A systematic random sampling of eligible patients was performed sequentially using every 2nd interval from the list of those who were present on each day of the clinic until the desired sample size was achieved. Thereafter, individuals selected were informed of the objectives of the study. Eligible participants who refused to participate were replaced with other patients who consented and signed the consent form before administration of instruments for data collection. Detailed information was also provided to those who sought further explanation on the various forms of ARTs under investigation through the use of animations and pictorials. An average of 10 respondents was interviewed every clinic day for 6 weeks. A total of 255 patients were approached and invited to participate in the study. Of this number, 220 consented to participate, giving 88% response rate. Four trained interviewers conducted face-to-face interviews with study participants. Training of interviewers consisted of inter-personal communication, interview techniques, and ethical considerations. Interviewers’ skills were verified through the display of a well-coordinated demonstration and return-demonstration skills. They also completed and signed confidentiality forms before the commencement of the study.
Measures and Data Management
A validated interviewer-administered semi-structured questionnaire (both English and Yoruba versions) was used for data collection. The questionnaire consisted of four sections on demographic characteristics, history of infertility, attitude towards and willingness to utilise ARTs. The questionnaire was pre-tested to establish its reliability; the Cronbach’s Alpha correlation coefficient of the instrument was 0.744. Each questionnaire was checked in the field for completeness. They were later sorted, cleaned, coded and entered into a computer; analysis was performed using the IBM/Statistical Package for Social Sciences (IBM/SPSS) version 22 software. The analysis consisted of descriptive and inferential statistics (Chi-square test) with a level of the significant set at p<0.05. Likert scale was adopted in developing a 9-point attitude scale with four options ‘agree’, ‘disagree’, ‘undecided’ and ‘no response’ used to assess attitude. All positive attitude statements were allotted 1 point while all negative attitude statements were allotted 0. Scores <4 and >4 were categorised as negative and positive attitudes respectively.

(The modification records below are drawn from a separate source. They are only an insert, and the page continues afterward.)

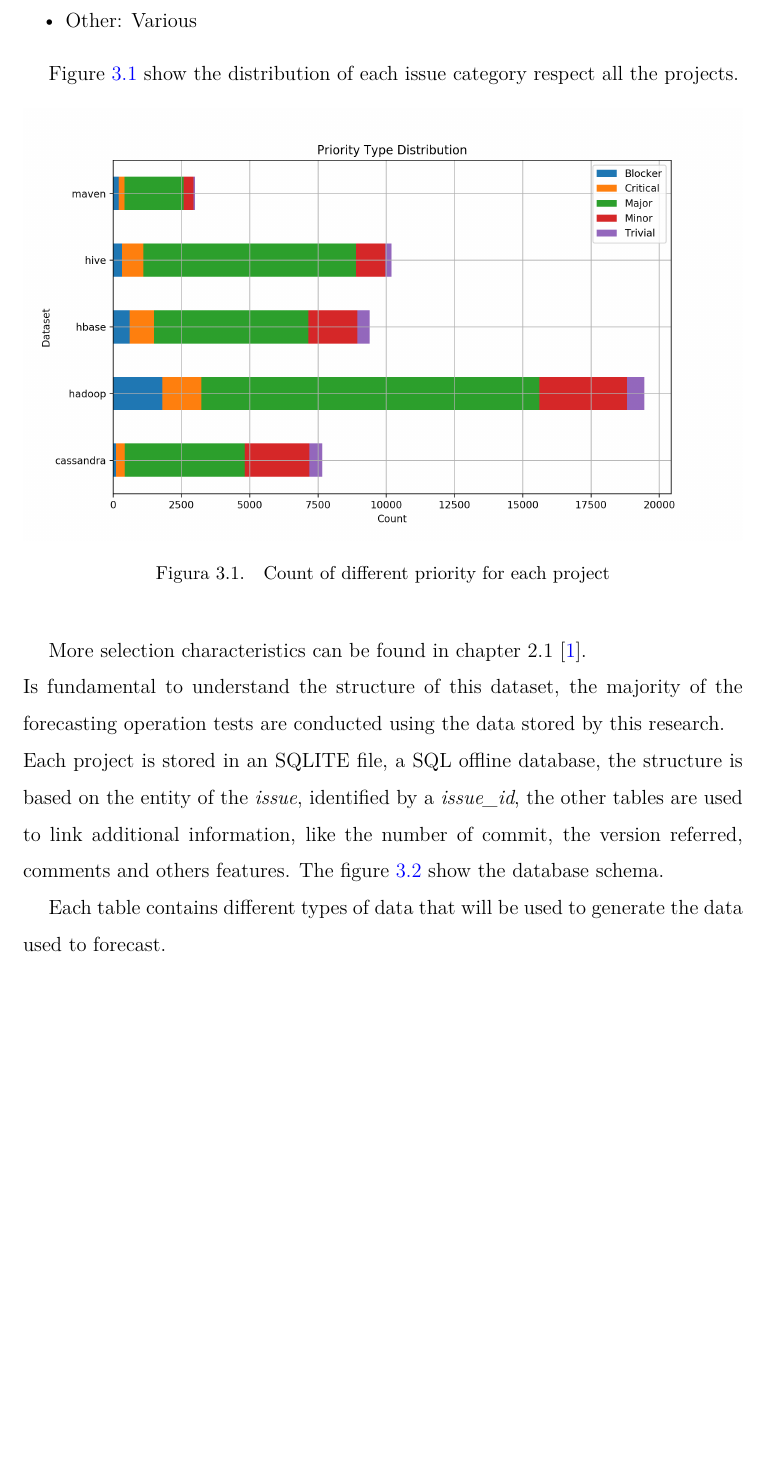
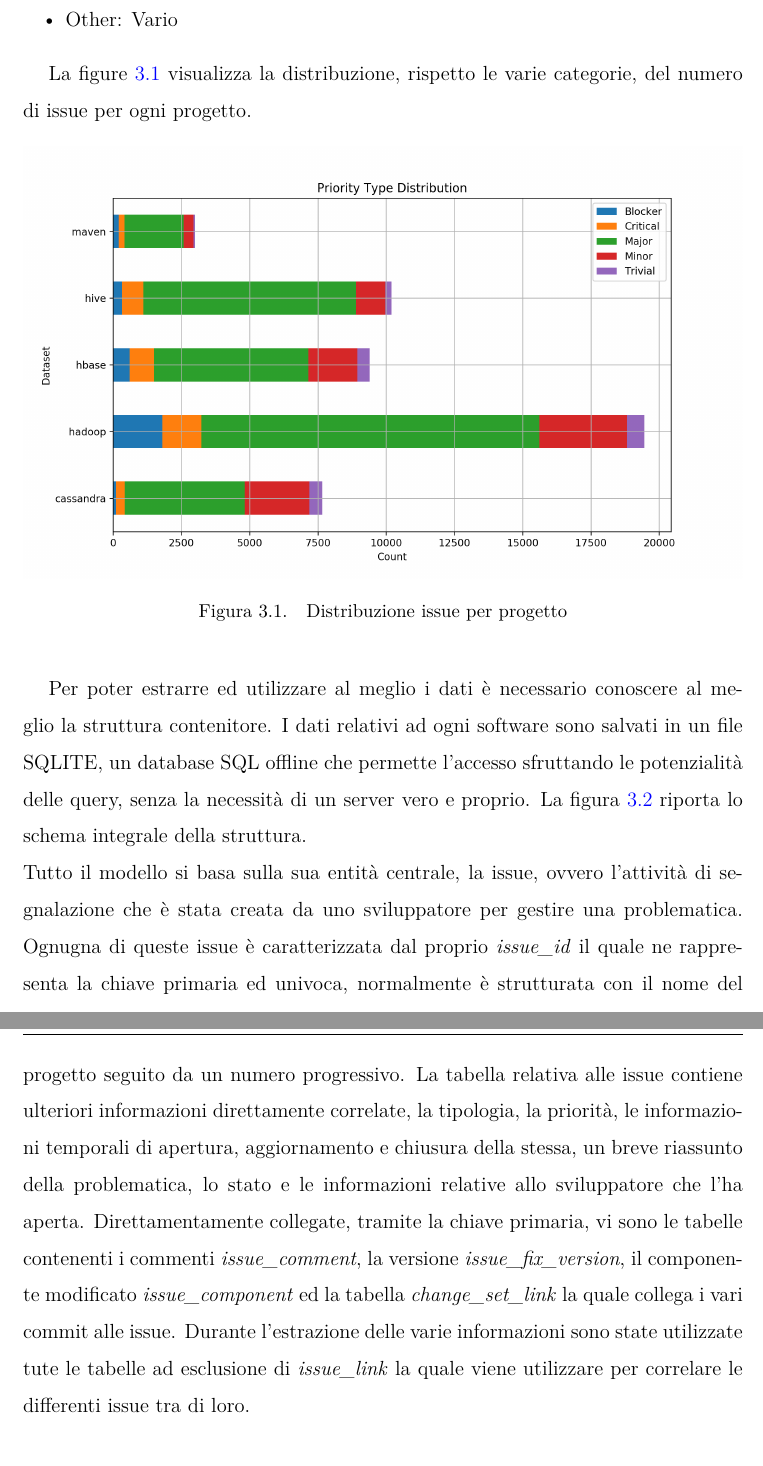
Before and after one commit to Jacopx/Thesis, a LaTeX thesis (Thesis/thesis.tex): part of page 15 of 35 before the commit and two parts of pages 15 and 16 of 37 after it, the two joined at a grey line, cut so that both start at the same text, the shorter picture padded with empty space. Compiled offline with pdfLaTeX.

Commit message:
Complete translation about datasets

```diff
--- a/Thesis/thesis.tex
+++ b/Thesis/thesis.tex
@@ -213 +203,0 @@ To unify the project specific difference, the typed issue, e.g. \textit{New Feat
-  \item Other: Various
@@ -214,16 +208,17 @@ To unify the project specific difference, the typed issue, e.g. \textit{New Feat
+  \item Other: Vario
 \end{itemize}
 
-Figure \ref{fig:prior} show the distribution of each issue category respect all the projects.
+La figure \ref{fig:prior} visualizza la distribuzione, rispetto le varie categorie, del numero di issue per ogni progetto.
 
 \begin{figure}[!ht]
   \includegraphics[width=\linewidth]{figure/prior.png}
-  \caption{Count of different priority for each project}
+  \caption{Distribuzione issue per progetto}
   \label{fig:prior}
 \end{figure}
 
-More selection characteristics can be found in chapter 2.1 \cite{SEOSS33}.\\
-Is fundamental to understand the structure of this dataset, the majority of the forecasting operation tests are conducted using the data stored by this research.\\
-Each project is stored in an SQLITE file, a SQL offline database, the structure is based on the entity of the \textit{issue}, identified by a  \textit{issue\_id}, the other tables are used to link additional information, like the number of commit, the version referred, comments and others features. The figure \ref{fig:seoss33_db} show the database schema.
+Per poter estrarre ed utilizzare al meglio i dati è necessario conoscere al meglio la struttura contenitore.
+I dati relativi ad ogni software sono salvati in un file SQLITE, un database SQL offline che permette l'accesso sfruttando le potenzialità delle query, senza la necessità di un server vero e proprio. La figura \ref{fig:seoss33_db} riporta lo schema integrale della struttura.\\
+Tutto il modello si basa sulla sua entità centrale, la issue, ovvero l'attività di segnalazione che è stata creata da uno sviluppatore per gestire una problematica. Ognugna di queste issue è caratterizzata dal proprio \textit{issue\_id} il quale ne rappresenta la chiave primaria ed univoca, normalmente è strutturata con il nome del progetto seguito da un numero progressivo. La tabella relativa alle issue contiene ulteriori informazioni direttamente correlate, la tipologia, la priorità, le informazioni temporali di apertura, aggiornamento e chiusura della stessa, un breve riassunto della problematica, lo stato e le informazioni relative allo sviluppatore che l'ha aperta. Direttamentamente collegate, tramite la chiave primaria, vi sono le tabelle contenenti i commenti \textit{issue\_comment}, la versione \textit{issue\_fix\_version}, il componente modificato \textit{issue\_component} ed la tabella \textit{change\_set\_link} la quale collega i vari commit alle issue. Durante l'estrazione delle varie informazioni sono state utilizzate tute le tabelle ad esclusione di \textit{issue\_link} la quale viene utilizzare per correlare le differenti issue tra di loro.
 
 \begin{figure}[!ht]
   \includegraphics[width=\linewidth]{figure/seoss33_db_schema.png}
@@ -231,7 +226,6 @@ Each project is stored in an SQLITE file, a SQL offline database, the structure
   \label{fig:seoss33_db}
 \end{figure}
 
-Each table contains different types of data that will be used to generate the data used to forecast.
 
 % #######################################
 % #          Machine Learning           #
```
Also changed, not shown: Thesis/thesis.pdf, Thesis/thesis.tex (15 more changed lines).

Ethics approval was obtained from the Oyo State Ministry of Health Research Ethical Review Committee, Ibadan, Nigeria (AD 13/479). Written informed consent was obtained from each participant after explaining the objectives of the study, the procedures involved, assurance of confidentiality and that participation is voluntary.
Socio-demographic characteristics of respondents
The demographic profile of the study participants is shown in Table 1. The ages ranged from 22 to 55 years with a mean age of 34.38 years, with a standard deviation of ± 6.5. More than half (57.4%) belonged to the 30-39 years of age group. Most (92.1%) participants were Yoruba, 88.6% were female and almost all (98.5%) were married. Half (50.0%) of the respondents were Muslims. Slightly more than half (55.5%) had tertiary school education while only 59.4% were traders/artisans.